Major markets would still be served by at least four operators (plus MVNOs).
AT&T has a disproportionate number of high-data-use customers and is running out of spectrum.
The spectrum being acquired from Qualcomm is TDD, not FDD as used in legacy networks.
AT&T needs to continue to operate 2G, 3G and HSPA+ networks and cannot easily re-farm them for LTE.
T-Mobile USA has sufficient spectrum for its current operations but has no plan to move on to LTE nor the funds to acquire additional spectrum specifically for LTE.
Much of the two networks’ spectrum is contiguous.
Considerable synergies would be available if the two networks were to be merged, in part because under-utilised combined legacy spectrum could be filled up and the overall surplus re-farmed.
Rural coverage would be improved and new jobs would be created.
The arguments put forward to support rejection of the takeover are broadly as follows:
Aside from Verizon Wireless, only one under-sized national operator, Sprint Nextel, would be left and its move into the 4G arena has been fraught with difficulties.
Sprint Nextel, Leap Wireless, MetroPCS and possibly other regional operators would have an incentive to seek further consolidation.
Verizon Wireless might seek to take over other operators, even Sprint Nextel.
The distinction between the services provided by AT&T and T-Mobile USA is not clear-cut, with T-Mobile USA’s high-end services competing on price with those of AT&T.

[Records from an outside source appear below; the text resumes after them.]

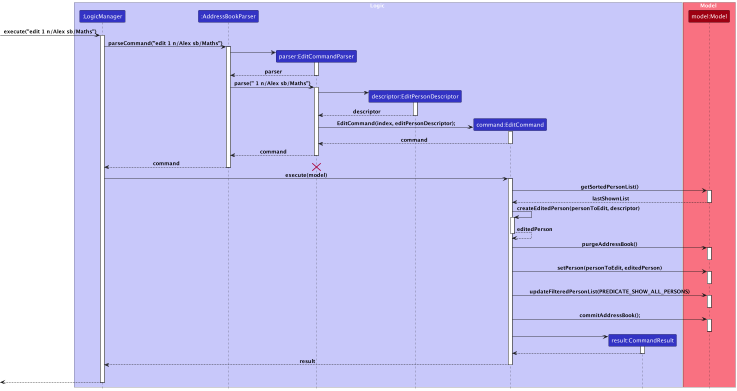
Earlier version of the PlantUML export docs/images/EditSequenceDiagram.png (nus-cs2103-AY2324S1/tp).
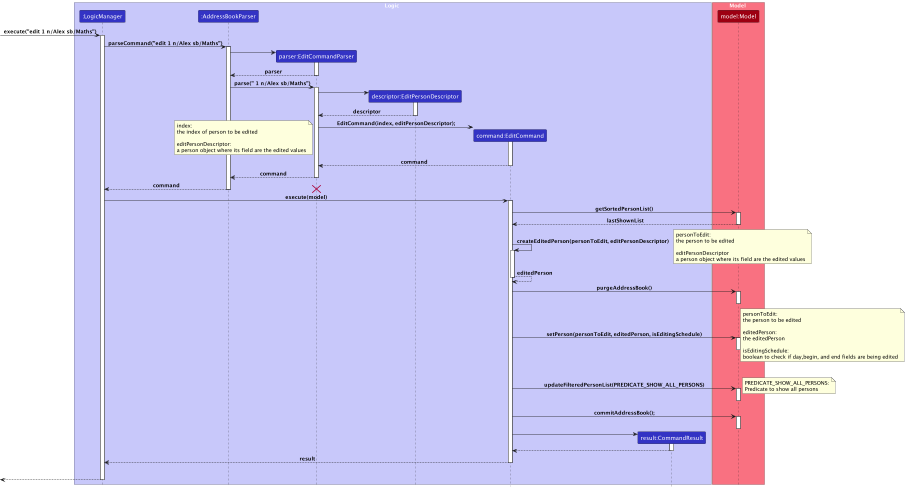
After the change.

Commit message:
Fix Sequence Diagrams

Diff of the diagram source:
```diff
@@ -43,6 +43,14 @@
 EditCommandParser -> EditCommand : EditCommand(index, editPersonDescriptor);
 activate EditCommand
 
+note left
+index:
+the index of person to be edited
+
+editPersonDescriptor:
+a person object where its field are the edited values
+end note
+
 EditCommand --> EditCommandParser : command
 deactivate EditCommand
 
@@ -63,8 +71,16 @@
 Model --> EditCommand : lastShownList
 deactivate Model
 
-EditCommand -> EditCommand: createEditedPerson(personToEdit, descriptor)
+EditCommand -> EditCommand: createEditedPerson(personToEdit, editPersonDescriptor)
 activate EditCommand
+
+note right
+personToEdit:
+the person to be edited
+
+editPersonDescriptor
+a person object where its field are the edited values
+end note
 
 EditCommand --> EditCommand: editedPerson
 deactivate EditCommand
@@ -73,18 +89,33 @@
 activate Model
 deactivate Model
 
-EditCommand -> Model : setPerson(personToEdit, editedPerson)
+EditCommand -> Model : setPerson(personToEdit, editedPerson, isEditingSchedule)
 activate Model
 deactivate Model
+
+note right
+personToEdit:
+the person to be edited
+
+editedPerson:
+the editedPerson
+
+isEditingSchedule:
+boolean to check if day,begin, and end fields are being edited
+end note
 
 EditCommand -> Model : updateFilteredPersonList(PREDICATE_SHOW_ALL_PERSONS)
 activate Model
 deactivate Model
 
+note right
+PREDICATE_SHOW_ALL_PERSONS:
+Predicate to show all persons
+end note
+
 EditCommand -> Model : commitAddressBook();
 activate Model
 deactivate Model
-
 
 create CommandResult
 EditCommand -> CommandResult
```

AT&T already has sufficient spectrum.
Its own recent strategy, including denial of fairly-priced data roaming, has been the cause of many of T-Mobile USA’s difficulties.
What is most interesting about the above, and why it may resonate in other countries where consolidation is under review, is the emphasis on 4G (For a discussion of 4G, see Curwen and Whalley, 2011). What AT&T has proposed is that, in assessing the degree of competition, the FCC should take into account not merely any spectrum already in use for high-speed data services but any other spectrum which might come into use in the near future – for example, re-farmed 2G/3G spectrum, mobile satellite spectrum, digital dividend spectrum and LTE/WiMAX spectrum (such as the 2.6 GHz band). It comes as no surprise that, in the case of AT&T, this proposal much diminishes the argument about AT&T hogging spectrum, but it is of interest to note that elsewhere in the world this spectrum – or at least such of it as has already been auctioned – has almost entirely been acquired by 2G incumbents. Furthermore, this trend is likely to continue.
What this implies is ambiguous. It is already evident that fourth-placed operators in developed markets are struggling badly. As things stand, some of them may be permitted to be taken over or, ultimately, they may shut up shop (which regulators cannot prevent). So if a line is to be drawn in the sand by a regulator, as in Switzerland, it is likely to be when there is an attempt to reduce the number of operators from three to two – or, in the case of the USA, given is relative size, from four to three. Because 4G licences are proving to be considerably cheaper than those issued for 3G, and because there is no visible threat from new entrants (which, with the arguable exception of Hutchison Whampoa, also failed to establish themselves in respect of 3G), third- and fourth-placed operators have an incentive to soldier on in the hope that competitive pricing of 4G services will improve their profitability. However, economies of scale and scope – for example, the ability to bulk-buy handsets at competitive prices – will remain in force and restructuring may simply be postponed.
Peter CurwenVisiting Professor of Telecommunications at the Department of Management Science, Strathclyde University, Glasgow, UK.
Curwen, P. and Whalley, J. (2011), “Mobile telecommunications gives birth to a fourth generation: an analysis of technological, licensing and strategic implications”, info, Vol. 13 No. 4, pp. 42–60